specializing in Socrates," or "Calling all English
majors for top jobs at high-profile firm," or "Were
you a history major? Earn six-figures for performing intellectually
If you are a liberal arts major, targeting potential employers
and marketing yourself may seem a monumental, if not impossible,
task. You should have majored in electrical engineering, right?
Wrong. Sure, your technically-trained friends generally don't
have much trouble determining which employers to target and
how to showcase their tangible skill sets. But, with a savvy
approach to getting a job, you are just as likely as a computer
science major to find meaningful work. And, best of all, your
liberal arts degree generally isn't limiting: You have the
freedom to do nearly anything they want.
The first step is not to think of yourself in terms of your
specific degree. Companies often do not hire students because
of their specific degrees - instead they use job applicants'
skills as criteria for filling positions. So, instead of asking,
"What are good jobs for Romance Languages majors?"
ask, "What are my passions and strengths? What skills
do I have? What do I want to be doing in my job?"
The first step in responding to these questions is to honestly

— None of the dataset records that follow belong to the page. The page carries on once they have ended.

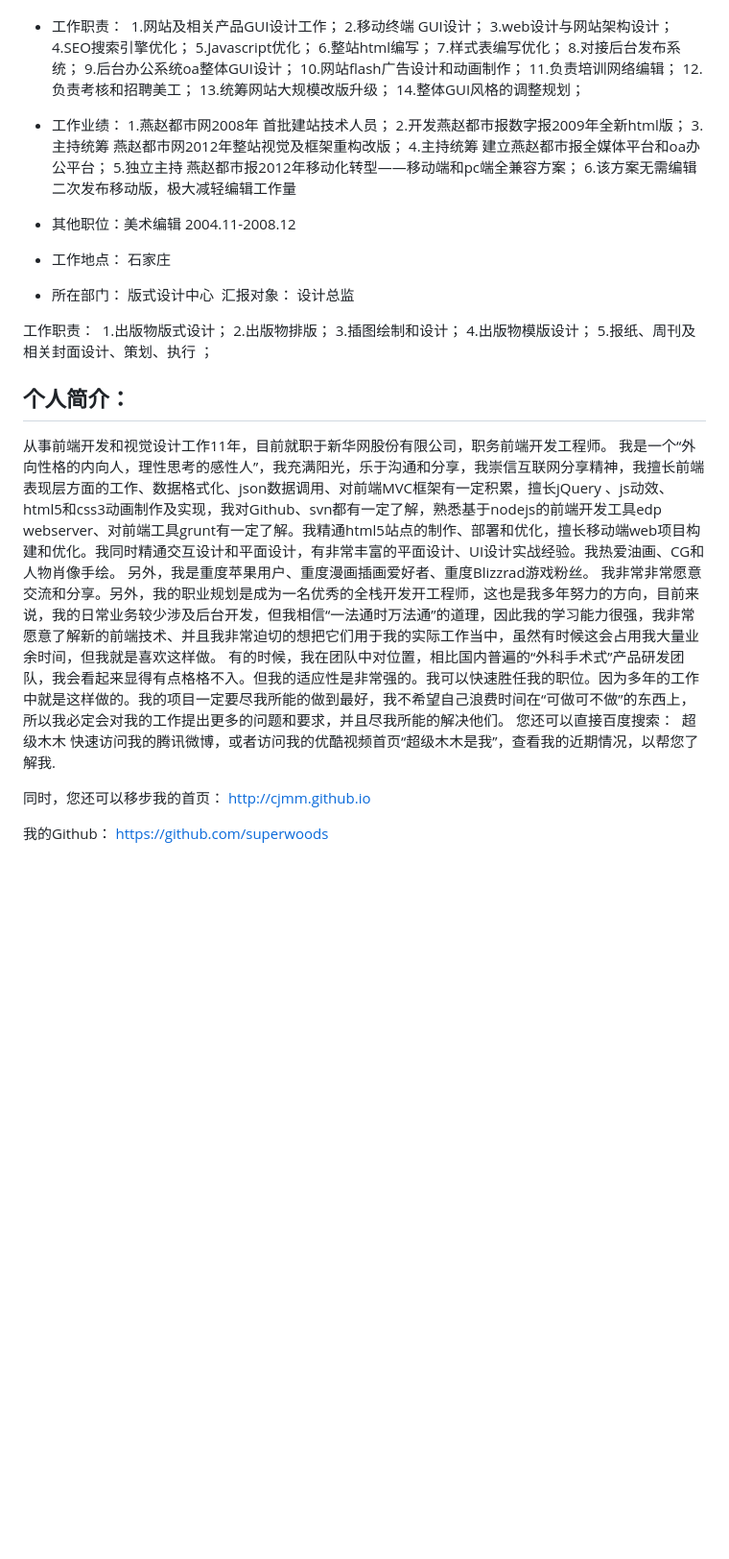
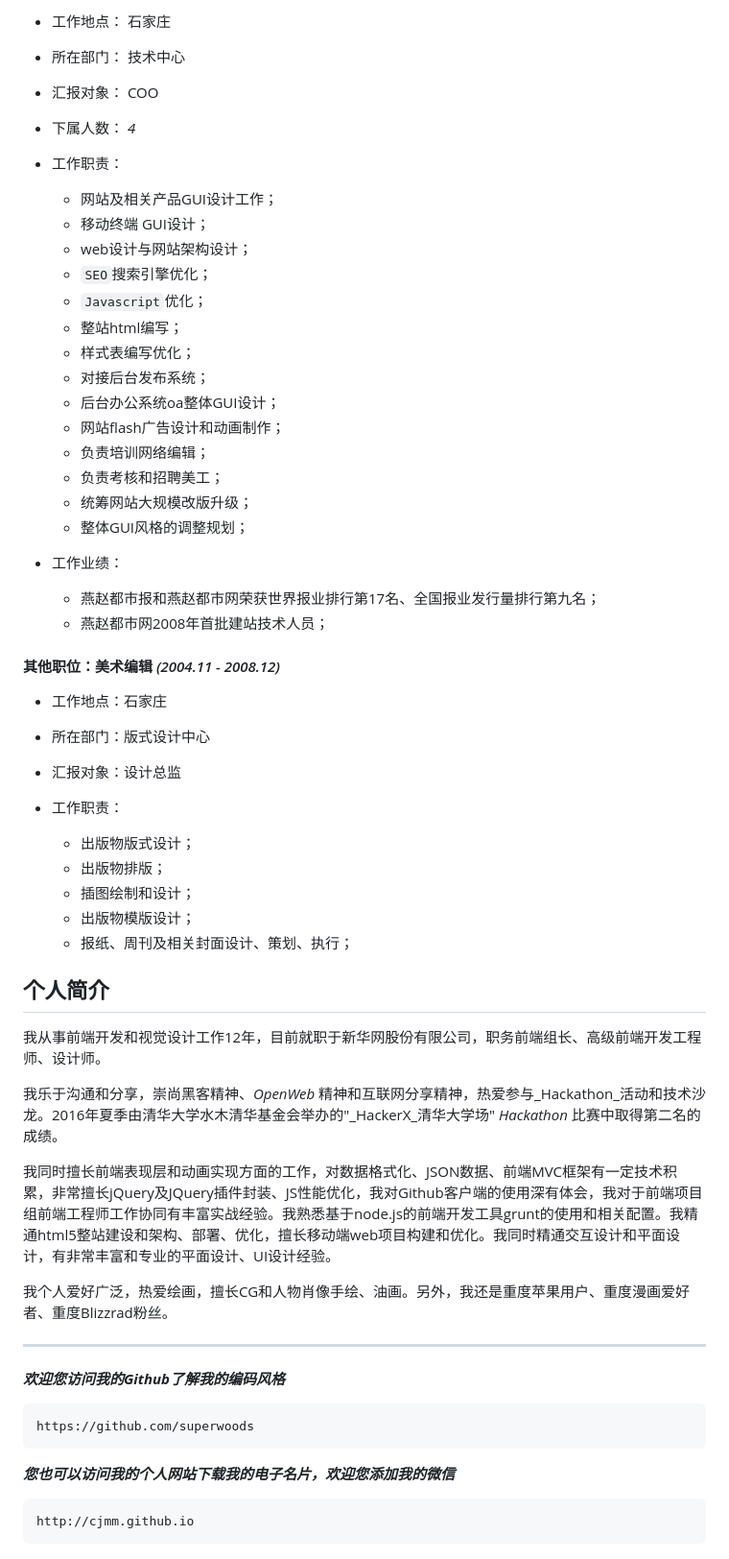
Before and after one commit to rhymedys/profile, a Markdown page: profile.md, the part around the change printed below. Shown: that part at 96% size. GitHub-like rendering; blank space fills up the shorter version.

Commit message:
Update profile.md & Add avatar

````diff
--- a/profile.md
+++ b/profile.md
@@ -136,53 +117,62 @@ http://dwz.cn/U98Kl
+- 工作地点： 石家庄
+- 所在部门： 技术中心
+- 汇报对象： COO
+- 下属人数： _4_
 - 工作职责：
-1.网站及相关产品GUI设计工作；
-2.移动终端 GUI设计；
-3.web设计与网站架构设计；
-4.SEO搜索引擎优化；
-5.Javascript优化；
-6.整站html编写；
-7.样式表编写优化；
-8.对接后台发布系统；
-9.后台办公系统oa整体GUI设计；
-10.网站flash广告设计和动画制作；
-11.负责培训网络编辑；
-12.负责考核和招聘美工；
-13.统筹网站大规模改版升级；
-14.整体GUI风格的调整规划；
+
+  - 网站及相关产品GUI设计工作；
+  - 移动终端 GUI设计；
+  - web设计与网站架构设计；
+  - `SEO`搜索引擎优化；
+  - `Javascript`优化；
+  - 整站html编写；
+  - 样式表编写优化；
+  - 对接后台发布系统；
+  - 后台办公系统oa整体GUI设计；
+  - 网站flash广告设计和动画制作；
+  - 负责培训网络编辑；
+  - 负责考核和招聘美工；
+  - 统筹网站大规模改版升级；
+  - 整体GUI风格的调整规划；
 
 - 工作业绩：
-1.燕赵都市网2008年 首批建站技术人员；
-2.开发燕赵都市报数字报2009年全新html版；
-3.主持统筹 燕赵都市网2012年整站视觉及框架重构改版；
-4.主持统筹 建立燕赵都市报全媒体平台和oa办公平台；
-5.独立主持 燕赵都市报2012年移动化转型——移动端和pc端全兼容方案；
-6.该方案无需编辑二次发布移动版，极大减轻编辑工作量
 
-- 其他职位：美术编辑  2004.11-2008.12
-- 工作地点： 石家庄
-- 所在部门： 版式设计中心
-汇报对象： 设计总监
+  - 燕赵都市报和燕赵都市网荣获世界报业排行第17名、全国报业发行量排行第九名；
+  - 燕赵都市网2008年首批建站技术人员；
 
-工作职责：
-1.出版物版式设计；
-2.出版物排版；
-3.插图绘制和设计；
-4.出版物模版设计；
-5.报纸、周刊及相关封面设计、策划、执行 ；
+#### 其他职位：美术编辑 _(2004.11 - 2008.12)_
 
+- 工作地点：石家庄
+- 所在部门：版式设计中心
+- 汇报对象：设计总监
+- 工作职责：
 
+  - 出版物版式设计；
+  - 出版物排版；
+  - 插图绘制和设计；
+  - 出版物模版设计；
+  - 报纸、周刊及相关封面设计、策划、执行；
 
-## 个人简介：
+## **个人简介**
 
-从事前端开发和视觉设计工作11年，目前就职于新华网股份有限公司，职务前端开发工程师。
-我是一个“外向性格的内向人，理性思考的感性人”，我充满阳光，乐于沟通和分享，我崇信互联网分享精神，我擅长前端表现层方面的工作、数据格式化、json数据调用、对前端MVC框架有一定积累，擅长jQuery 、js动效、html5和css3动画制作及实现，我对Github、svn都有一定了解，熟悉基于nodejs的前端开发工具edp webserver、对前端工具grunt有一定了解。我精通html5站点的制作、部署和优化，擅长移动端web项目构建和优化。我同时精通交互设计和平面设计，有非常丰富的平面设计、UI设计实战经验。我热爱油画、CG和人物肖像手绘。
-另外，我是重度苹果用户、重度漫画插画爱好者、重度Blizzrad游戏粉丝。
-我非常非常愿意交流和分享。另外，我的职业规划是成为一名优秀的全栈开发开工程师，这也是我多年努力的方向，目前来说，我的日常业务较少涉及后台开发，但我相信“一法通时万法通”的道理，因此我的学习能力很强，我非常愿意了解新的前端技术、并且我非常迫切的想把它们用于我的实际工作当中，虽然有时候这会占用我大量业余时间，但我就是喜欢这样做。
-有的时候，我在团队中对位置，相比国内普遍的“外科手术式”产品研发团队，我会看起来显得有点格格不入。但我的适应性是非常强的。我可以快速胜任我的职位。因为多年的工作中就是这样做的。我的项目一定要尽我所能的做到最好，我不希望自己浪费时间在“可做可不做”的东西上，所以我必定会对我的工作提出更多的问题和要求，并且尽我所能的解决他们。
-您还可以直接百度搜索： 	超级木木
-快速访问我的腾讯微博，或者访问我的优酷视频首页“超级木木是我”，查看我的近期情况，以帮您了解我.
+我从事前端开发和视觉设计工作12年，目前就职于新华网股份有限公司，职务前端组长、高级前端开发工程师、设计师。
 
-同时，您还可以移步我的首页：
+我乐于沟通和分享，崇尚黑客精神、_OpenWeb_ 精神和互联网分享精神，热爱参与_Hackathon_活动和技术沙龙。2016年夏季由清华大学水木清华基金会举办的"_HackerX_清华大学场" _Hackathon_ 比赛中取得第二名的成绩。
+
+我同时擅长前端表现层和动画实现方面的工作，对数据格式化、JSON数据、前端MVC框架有一定技术积累，非常擅长jQuery及JQuery插件封装、JS性能优化，我对Github客户端的使用深有体会，我对于前端项目组前端工程师工作协同有丰富实战经验。我熟悉基于node.js的前端开发工具grunt的使用和相关配置。我精通html5整站建设和架构、部署、优化，擅长移动端web项目构建和优化。我同时精通交互设计和平面设计，有非常丰富和专业的平面设计、UI设计经验。
+
+我个人爱好广泛，热爱绘画，擅长CG和人物肖像手绘、油画。另外，我还是重度苹果用户、重度漫画爱好者、重度Blizzrad粉丝。
+
+--------------------------------------------------------------------------------
+
+**_欢迎您访问我的Github了解我的编码风格_**
+
+```
+https://github.com/superwoods
+```
+
+**_您也可以访问我的个人网站下载我的电子名片，欢迎您添加我的微信_**
+
+```
 http://cjmm.github.io
-
-我的Github：
-https://github.com/superwoods
+```
````
Also changed, not shown: other parts of profile.md (+78 -97 lines), img/superwoods_avatar.png (added).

address what you love to do. What fascinates you? What do
you find compelling and fulfilling? Once you've answered these
questions, address what skills you can bring to the work place.
Your first response may be that after four years of college,
your skills amount to doing close readings of King Lear and
analyzing the socioeconomic implications of the Kennedy administration.
However, according to Phyllis R. Stein, a career coach in
the Boston area, liberal arts majors tend to have a lot of
skills they don't even know they have. "It's not just
that you took a Shakespeare class," Stein says. Instead,
she explains, in that Shakespeare class you honed your researching
skills, you learned to make coherent presentations, and you
refined your ability to organize your thoughts in writing.
Stein adds that liberal arts majors generally have excellent
administrative and management skills. They write well, they
can think critically, they can analyze problems, and they
can communicate well with co-workers. Liberal arts majors
can work simultaneously with big picture concepts, and with
the small details that fit into these large visions. They
are also, she says, adept at adapting to the vocabulary of
different occupational fields. For example, the jargon of
marketing, law, and accounting is such that different words
in each field often have similar definitions. Liberal arts
majors are good at achieving fluency in many different occupational
languages, simply by virtue of spending their undergraduate
careers using terminology specific to English, philosophy,
and history. This versatility is helpful to liberal arts majors
as they tailor their resumes and job applications to prospective
Also, when you assess your skills, don't forget the skills
you gained from doing volunteer and extra-curricular work.